879. Subject: Soviet Official on Arms Control Proposal, Vorontsov, Matlock. Ref: (A) 86 Moscow 21664.2

1. Secret—Entire text.


2. According to a Soviet State Committee for Science & Technology (SCST) official—who is probably a KGB officer—work on a draft protocol to the ABM Treaty was proceeding smoothly and the draft should be ready “soon.” Vorontsov’s appointment was intended to demonstrate how seriously Moscow seeks an arms control agreement with the U.S. Vorontsov reportedly met for two hours immediately prior to his departure for Geneva with Gorbachev, Shevardnadze and [Page 75] Dobrynin. Moscow welcomed the Matlock appointment.3 End summary.

Work on Draft Protocol

3. At a January 19 meeting called at his request, the SCST official, a regular and long-standing Embassy contact, commented that work on the reported draft protocol to the ABM Treaty (reftel) was proceeding smoothly and should be completed “soon.” He claimed as before to be unaware of any more specific matters of its substance than last time, when in fact work on the draft protocol was likely to be completed, or how Moscow would choose to present its purported new proposal to Washington.

Vorontsov Appointment

4. The SCST official volunteered that Moscow intended the appointment of Yuliy Vorontsov to head the Soviet NST delegation to be seen as a significant demonstration of the Kremlin’s desire to reach a mutually beneficial arms control agreement with the U.S. Vorontsov’s appointment was neither routine nor coincidental. Gorbachev had been personally dissatisfied with progress at the last NST round and with the Soviet delegation’s work. He wanted a new approach, fresh views, more vigor and a genuine effort to cut through the red tape to get things moving.
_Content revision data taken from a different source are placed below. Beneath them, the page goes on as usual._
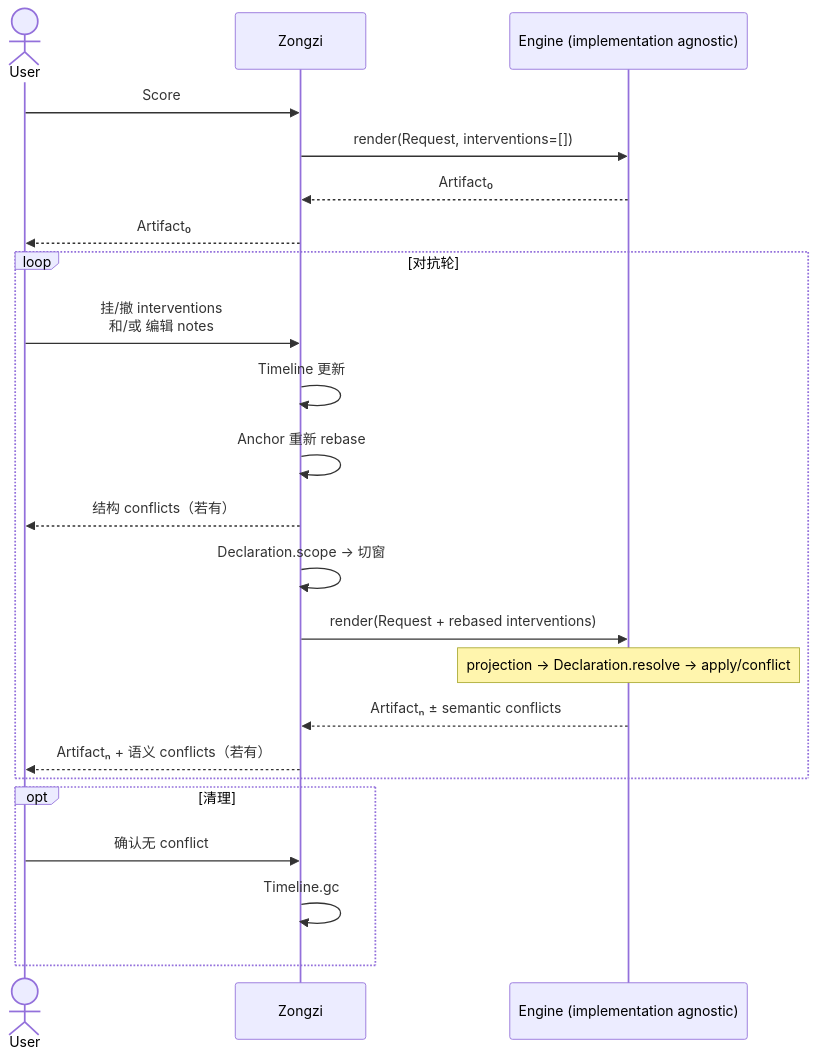
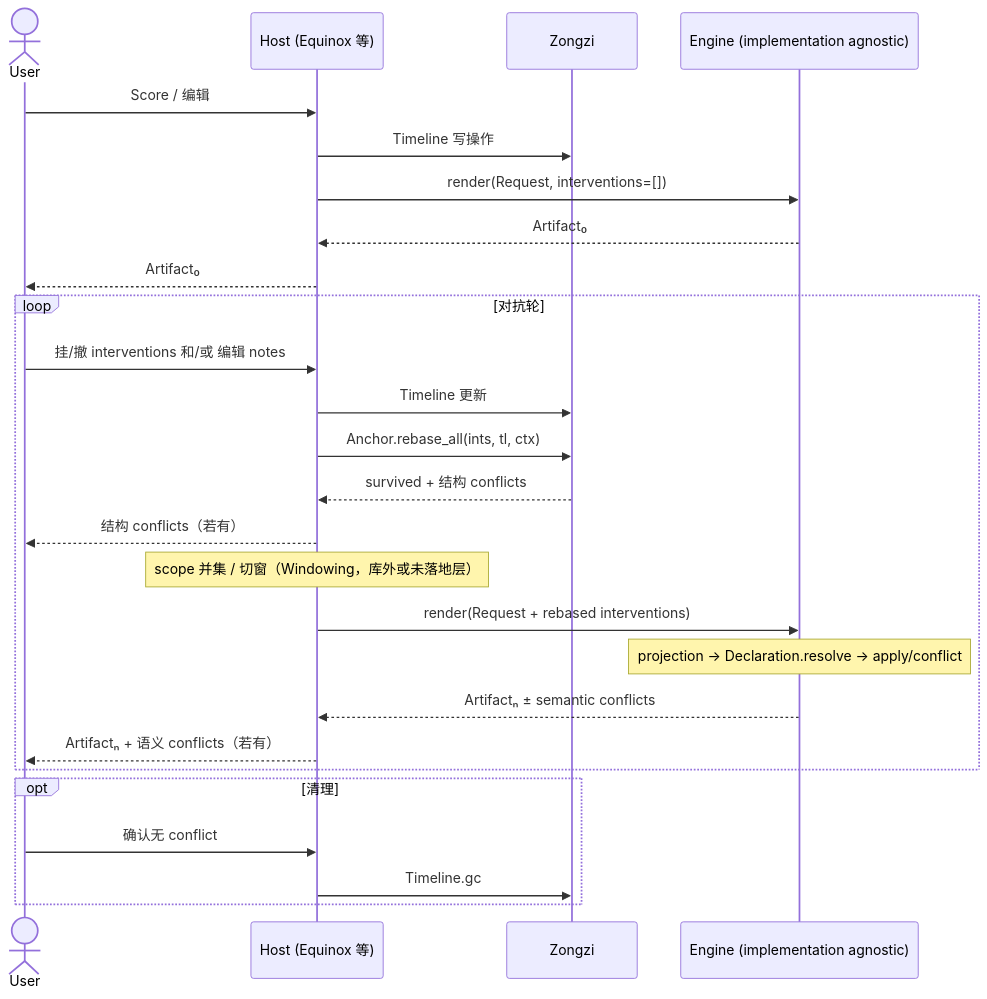
The diagram in README.md (SynapticStrings/Zongzi), drawn with Mermaid before and after one commit. The commit also changed other lines of this file and 6 other files, not shown here.

First line of the commit message:
docs: update README with architecture boundaries and API changes

````diff
--- a/README.md
+++ b/README.md
@@ -12,29 +28,32 @@
 ```mermaid
 sequenceDiagram
     actor User
+    participant Host as Host (Equinox 等)
     participant Zongzi
     participant Engine as Engine (implementation agnostic)
 
-    User->>Zongzi: Score
-    Zongzi->>Engine: render(Request, interventions=[])
-    Engine-->>Zongzi: Artifact₀
-    Zongzi-->>User: Artifact₀
+    User->>Host: Score / 编辑
+    Host->>Zongzi: Timeline 写操作
+    Host->>Engine: render(Request, interventions=[])
+    Engine-->>Host: Artifact₀
+    Host-->>User: Artifact₀
 
     loop 对抗轮
-        User->>Zongzi: 挂/撤 interventions<br/>和/或 编辑 notes
-        Zongzi->>Zongzi: Timeline 更新
-        Zongzi->>Zongzi: Anchor 重新 rebase
-        Zongzi-->>User: 结构 conflicts（若有）
+        User->>Host: 挂/撤 interventions 和/或 编辑 notes
+        Host->>Zongzi: Timeline 更新
+        Host->>Zongzi: Anchor.rebase_all(ints, tl, ctx)
+        Zongzi-->>Host: survived + 结构 conflicts
+        Host-->>User: 结构 conflicts（若有）
 
-        Zongzi->>Zongzi: Declaration.scope → 切窗
-        Zongzi->>Engine: render(Request + rebased interventions)
+        Note over Host: scope 并集 / 切窗（Windowing，库外或未落地层）
+        Host->>Engine: render(Request + rebased interventions)
         Note over Engine: projection → Declaration.resolve → apply/conflict
-        Engine-->>Zongzi: Artifactₙ ± semantic conflicts
-        Zongzi-->>User: Artifactₙ + 语义 conflicts（若有）
+        Engine-->>Host: Artifactₙ ± semantic conflicts
+        Host-->>User: Artifactₙ + 语义 conflicts（若有）
     end
 
     opt 清理
-        User->>Zongzi: 确认无 conflict
-        Zongzi->>Zongzi: Timeline.gc
+        User->>Host: 确认无 conflict
+        Host->>Zongzi: Timeline.gc
     end
 ```
````
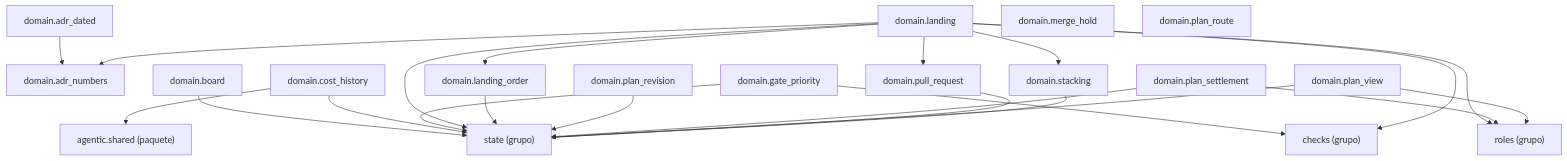
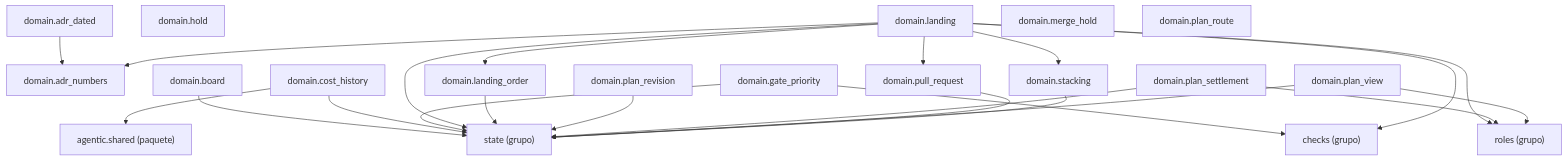
The diagram in docs/architecture/generated/packages-process-domain-landing.md (GonzaloZevallos/agentic-system), drawn with Mermaid before and after one commit. The commit also changed 21 other files, not shown here.

````diff
--- a/docs/architecture/generated/packages-process-domain-landing.md
+++ b/docs/architecture/generated/packages-process-domain-landing.md
@@ -12,42 +12,43 @@
 ```mermaid
 graph TD
     g_domain__checks["checks (grupo)"]
     g_domain__roles["roles (grupo)"]
     g_domain__state["state (grupo)"]
     g_pkg__agentic__shared["agentic.shared (paquete)"]
     m_domain__adr_dated["domain.adr_dated"]
     m_domain__adr_numbers["domain.adr_numbers"]
     m_domain__board["domain.board"]
     m_domain__cost_history["domain.cost_history"]
     m_domain__gate_priority["domain.gate_priority"]
+    m_domain__hold["domain.hold"]
     m_domain__landing["domain.landing"]
     m_domain__landing_order["domain.landing_order"]
     m_domain__merge_hold["domain.merge_hold"]
     m_domain__plan_revision["domain.plan_revision"]
     m_domain__plan_route["domain.plan_route"]
     m_domain__plan_settlement["domain.plan_settlement"]
     m_domain__plan_view["domain.plan_view"]
     m_domain__pull_request["domain.pull_request"]
     m_domain__stacking["domain.stacking"]
     m_domain__adr_dated --> m_domain__adr_numbers
     m_domain__board --> g_domain__state
     m_domain__cost_history --> g_domain__state
     m_domain__cost_history --> g_pkg__agentic__shared
     m_domain__gate_priority --> g_domain__checks
     m_domain__gate_priority --> g_domain__state
     m_domain__landing --> g_domain__checks
     m_domain__landing --> g_domain__roles
     m_domain__landing --> g_domain__state
     m_domain__landing --> m_domain__adr_numbers
     m_domain__landing --> m_domain__landing_order
     m_domain__landing --> m_domain__pull_request
     m_domain__landing --> m_domain__stacking
     m_domain__landing_order --> g_domain__state
     m_domain__plan_revision --> g_domain__state
     m_domain__plan_settlement --> g_domain__roles
     m_domain__plan_settlement --> g_domain__state
     m_domain__plan_view --> g_domain__roles
     m_domain__plan_view --> g_domain__state
     m_domain__pull_request --> g_domain__state
     m_domain__stacking --> g_domain__state
 ```
````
That is why he personally chose Vorontsov. To emphasize this point, the SCST official claimed that, immediately prior to his departure for Geneva, Vorontsov met for “two hours” with Gorbachev, Shevardnadze and Dobrynin to discuss Soviet strategy for the upcoming round of talks. Furthermore, Vorontsov would have immediate access to the same group, and in particular to Gorbachev whenever necessary.

Other Bilateral Items

5. The SCST official commented that Dobrynin had been very pleased with his recent meeting with Ambassador Hartman and considered it to have been useful. For that reason, Dobrynin reportedly intended to keep such a channel open and would welcome meetings with Ambassador Matlock once he arrived. The Soviets welcomed Matlock’s appointment in view of his knowledge both of the White House and the Soviet Union. The Soviet official added that Gorbachev himself would probably receive Matlock following his arrival if he were carrying a personal message from President Reagan—even on an insignificant bilateral matter.

  1. Source: Reagan Library, Ermarth Files, Arms Control. Secret; Priority; Nodis.
  2. In telegram 21664 from Moscow, December 31, 1986, the Embassy reported that a Soviet official indicated that the Soviets were preparing a draft protocol to the ABM Treaty on nuclear testing. (Department of State, Central Foreign Policy File, [no film number])
  3. On January 30 President Reagan nominated Jack F. Matlock Ambassador to the Soviet Union.